1. The Ostrich Effect
Have you ever found yourself dreading your bills so much that rather than opening them you tossed them into the garbage or hiding them deep inside a drawer instead? The decision to ignore negative information by “burying” one’s head in the sand is known as The Ostrich Effect, and it can have a big negative impact on your financial wellbeing. While keeping your problems out of sight and out of mind might provide some short-term mental relief, it’s really only making your problems worse. Recognizing your bias and getting into the habit of facing your problems head on can help you get back on the right track towards financial stability.
2. Outcome Bias
Outcome bias essentially boils down to placing too much stock in results as opposed to the process it took to achieve them. For example, let’s say you decide to take a trip to Vegas and wind up making a killing. While there’s no doubt that investing (and I use that term lightly) $500 in gambling and coming back home with $5,000 is an awesome return, the decision to use that money to gamble probably wasn’t the wisest one. Allowing ourselves to become too focused on the outcome of our decisions as opposed to the steps we take to get them can result in adapting unsustainable habits and could eventually lead us falling back into financial instability.

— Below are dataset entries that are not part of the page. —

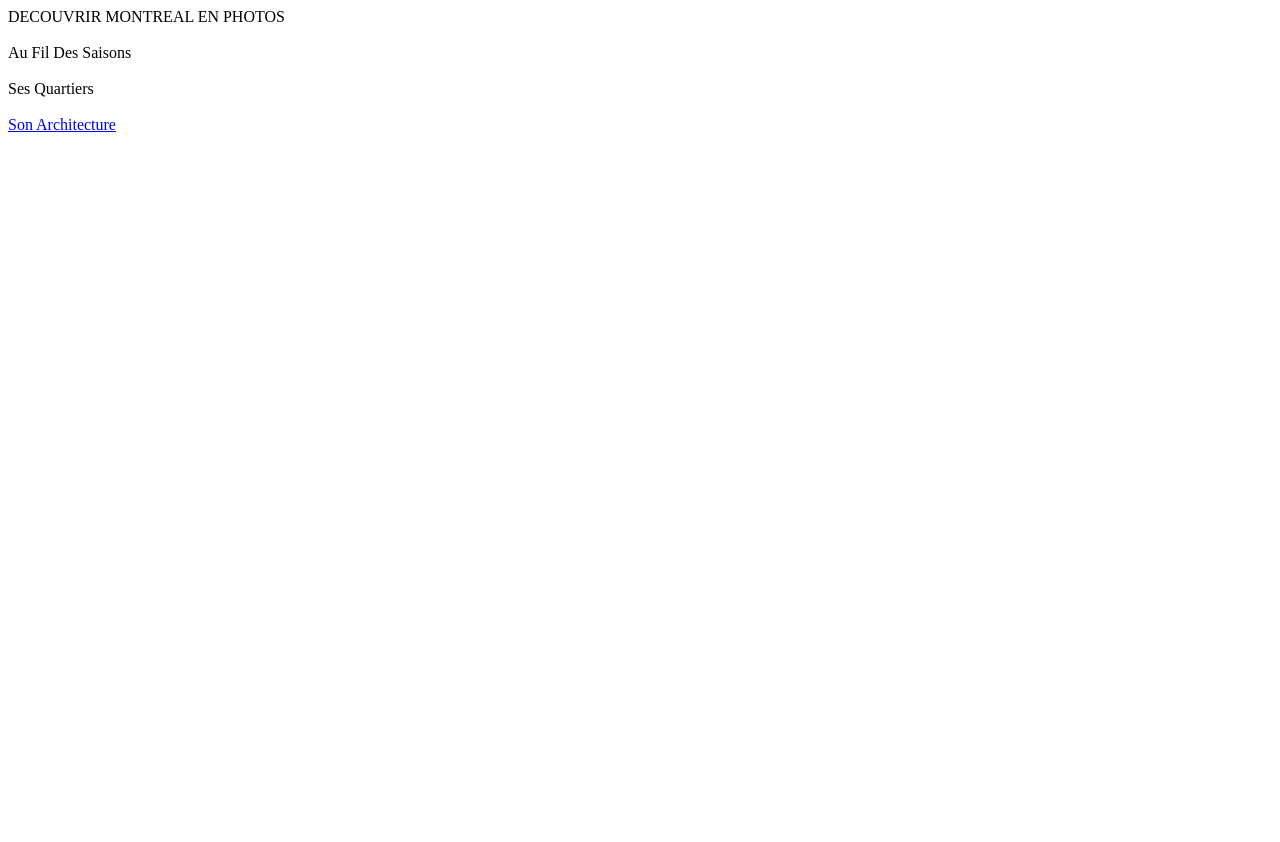
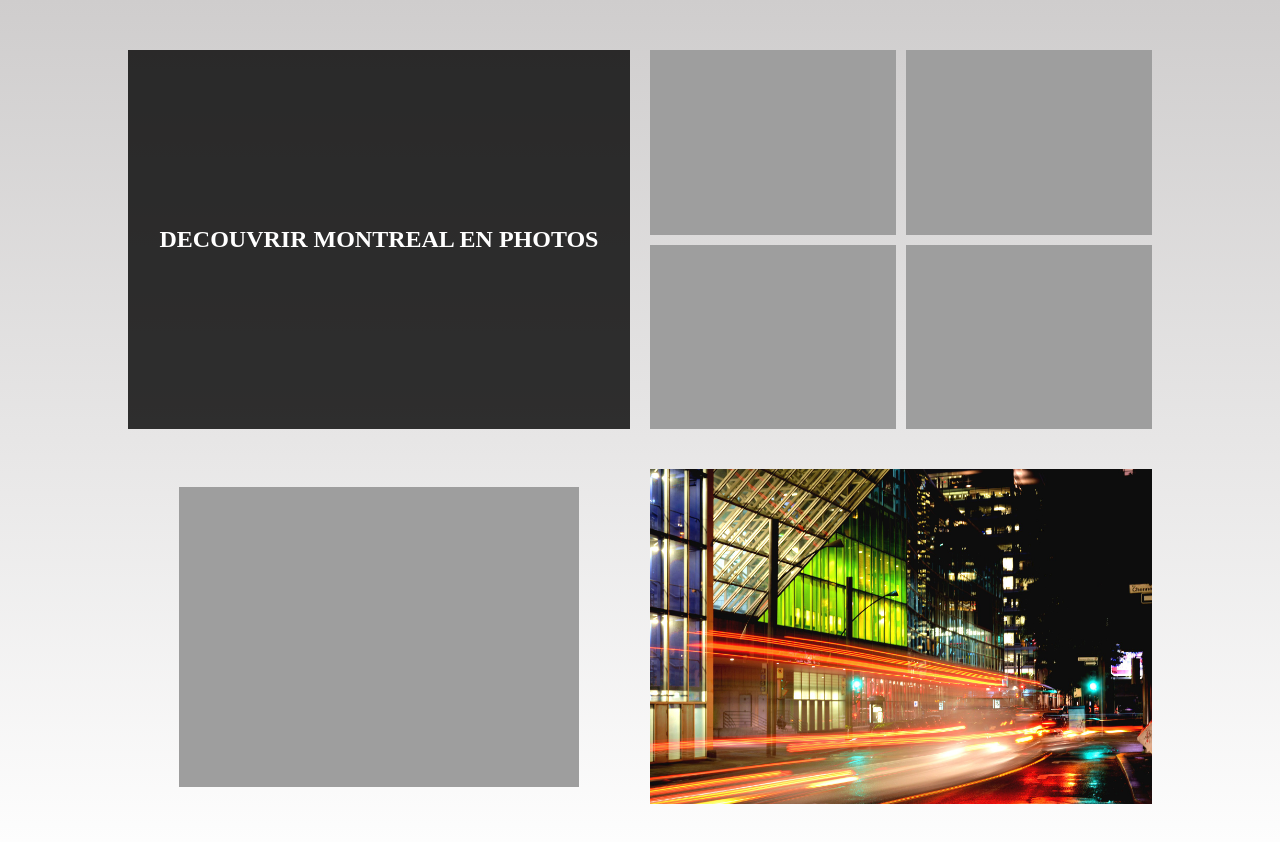
Before and after one commit to YW4EA46N/Site-Montreal-Fr, a plain HTML site: page montreal-en-photo.html in a window 1280 px wide. Before the commit the page ends 800 px from the top, so only its background shows below. Drawn offline with Linux system fonts and the light colour scheme; the site is published under a folder, as on GitHub Pages, so addresses that start at the root find nothing.

Commit message:
Update montreal-en-photo.html

```diff
--- a/montreal-en-photo.html
+++ b/montreal-en-photo.html
@@ -6,7 +6,7 @@
     <meta http-equiv="X-UA-Compatible" content="IE=edge" />
     <meta name="viewport" content="width=device-width, initial-scale=1.0" />
     <title>Montreal en photo</title>
-    <link rel="stylesheet" href="/asset/css/montreal-en -photo.css" />
+    <link rel="stylesheet" href="asset/css/montreal-en -photo.css" />
   </head>
   <body>
     <div class="container">
@@ -15,22 +15,22 @@
           <span class="picture-1">DECOUVRIR MONTREAL EN PHOTOS</span>
         </div>
         <div class="seasons">
-          <img id="img-3" src="/asset/images/images2/winter-g85c3ed1a0_1920.jpg" alt="" />
-          <img id="img-3" src="/asset/images/images2/automn2.jpg" alt="" />
-          <img id="img-3" src="/asset/images/images2/montreal-gf143e37a4_1920.jpg" alt="" />
-          <img id="img-3" src="/asset/images/downtown-g81f983a42_1920.jpg" alt="" />
+          <img id="img-3" src="asset/images/images2/winter-g85c3ed1a0_1920.jpg" alt="" />
+          <img id="img-3" src="asset/images/images2/automn2.jpg" alt="" />
+          <img id="img-3" src="asset/images/images2/montreal-gf143e37a4_1920.jpg" alt="" />
+          <img id="img-3" src="asset/images/downtown-g81f983a42_1920.jpg" alt="" />
           <div class="overflow-3">
             <span class="picture">Au Fil Des Saisons</span>
           </div>
         </div>
         <div class="quarters">
-          <img id="img-3" src="/asset/images/images2/quarter.jpg" alt="" />
+          <img id="img-3" src="asset/images/images2/quarter.jpg" alt="" />
           <div class="overflow-3">
             <span class="picture">Ses Quartiers</span>
           </div>
         </div>
         <div class="architecture">
-          <img id="img-3" src="/asset/images/images2/architecture.jpg" alt="" />
+          <img id="img-3" src="asset/images/images2/architecture.jpg" alt="" />
           <div class="overflow-3">
             <span class="picture"> <a href="/architecture.html">Son Architecture</a> </span>
           </div>
@@ -39,26 +39,26 @@
 
       <!-- <div class="container-2"></div>
 
-        <img src="/asset/images/1647303450127.jpg" alt="" />
-        <img src="/asset/images/downtown-g81f983a42_1920.jpg" alt="">
-        <img src="/asset/images/1647303493417.jpg" alt="" />
-        <img src="/asset/images/canada-g2e4756da2_1920.jpg" alt="">
-        <img src="/asset/images/1647303531316.jpg" alt="" />
-        <img src="/asset/images/hockey-g44d389d4c_1920.jpg" alt="">
-        <img src="/asset/images/1647303550763.jpg" alt="" />
-        <img src="/asset/images/botanic-garden-gddea2a69c_1920.jpg" alt="">
-        <img src="/asset/images/1647303643360.jpg" alt="" />
-        <img src="/asset/images/city-gee1011f09_1920.jpg" frameborder="0"></iframe>
-        <img src="/asset/images/1647303598773.jpg" alt="" />
-        <img src="/asset/images/canada-g13d5658e5_1920.jpg" alt="">
-        <img src="/asset/images/1647303608319.jpg" alt="" />
-        <img src="/asset/images/school-bus-ga73e16b19_1920.jpg" alt="">
-        <img src="/asset/images/1647303580350.jpg" alt="" />
+        <img src="asset/images/1647303450127.jpg" alt="" />
+        <img src="asset/images/downtown-g81f983a42_1920.jpg" alt="">
+        <img src="asset/images/1647303493417.jpg" alt="" />
+        <img src="asset/images/canada-g2e4756da2_1920.jpg" alt="">
+        <img src="asset/images/1647303531316.jpg" alt="" />
+        <img src="asset/images/hockey-g44d389d4c_1920.jpg" alt="">
+        <img src="asset/images/1647303550763.jpg" alt="" />
+        <img src="asset/images/botanic-garden-gddea2a69c_1920.jpg" alt="">
+        <img src="asset/images/1647303643360.jpg" alt="" />
+        <img src="asset/images/city-gee1011f09_1920.jpg" frameborder="0"></iframe>
+        <img src="asset/images/1647303598773.jpg" alt="" />
+        <img src="asset/images/canada-g13d5658e5_1920.jpg" alt="">
+        <img src="asset/images/1647303608319.jpg" alt="" />
+        <img src="asset/images/school-bus-ga73e16b19_1920.jpg" alt="">
+        <img src="asset/images/1647303580350.jpg" alt="" />
         <img src="asset/images/montreal-g6e60dd04b_1920.jpg" alt="">
-        <img src="/asset/images/1647303684962.jpg" alt="" />
-        <img src="/asset/images/montreal-g487cd9a02_1920.jpg" alt="">
-        <img src="/asset/images/1647303699381.jpg" alt="" />
-        <img src="/asset/images/squirrel-g1e163cbba_1920.jpg" alt="">
+        <img src="asset/images/1647303684962.jpg" alt="" />
+        <img src="asset/images/montreal-g487cd9a02_1920.jpg" alt="">
+        <img src="asset/images/1647303699381.jpg" alt="" />
+        <img src="asset/images/squirrel-g1e163cbba_1920.jpg" alt="">
        -->
     </div>
   </body>
```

3. Availability Heuristic
The availability heuristic is based upon the idea that if something can be easily remembered, it must be more important than other ideas that cannot as easily be recalled. In other words, a person who is under the influence of the availability heuristic is more likely to rely on solutions that come to mind quickly as opposed to those that develop by processing all the information that’s available to them. When it comes to finance, relying too heavily on rules of thumb or overly simplistic words of wisdom can actually hamstring you and keep you from reaching your true potential. Just because it’s easier for you to remember a generalized snippet of advice doesn’t mean that it’s the best choice for your situation. If you’re faced with a big financial decision, take the time to look at it from all angles and consider all of your options; not every choice is a simple one.
As you become more proficient in your financial decision making you’ll probably find yourself making less mistakes. While this is definitely a good thing, it’s important to remain humble amidst your accomplishments. Overconfidence can lead to developing a sense of invulnerability and, consequently, making riskier decisions. Taking pride in our success perfectly fine, but it’s pivotal to keep in touch with reality and remember that it doesn’t take much to fall back into financial instability.
Providing you remain self aware and allow for some time to contemplate your decisions, you should be able to avoid falling victim to many of these cognitive biases. As I always say, knowledge is power when it comes to finances, and knowing yourself is an integral part of that. Have you ever fallen victim to one of these biases? Let us know in the comments below!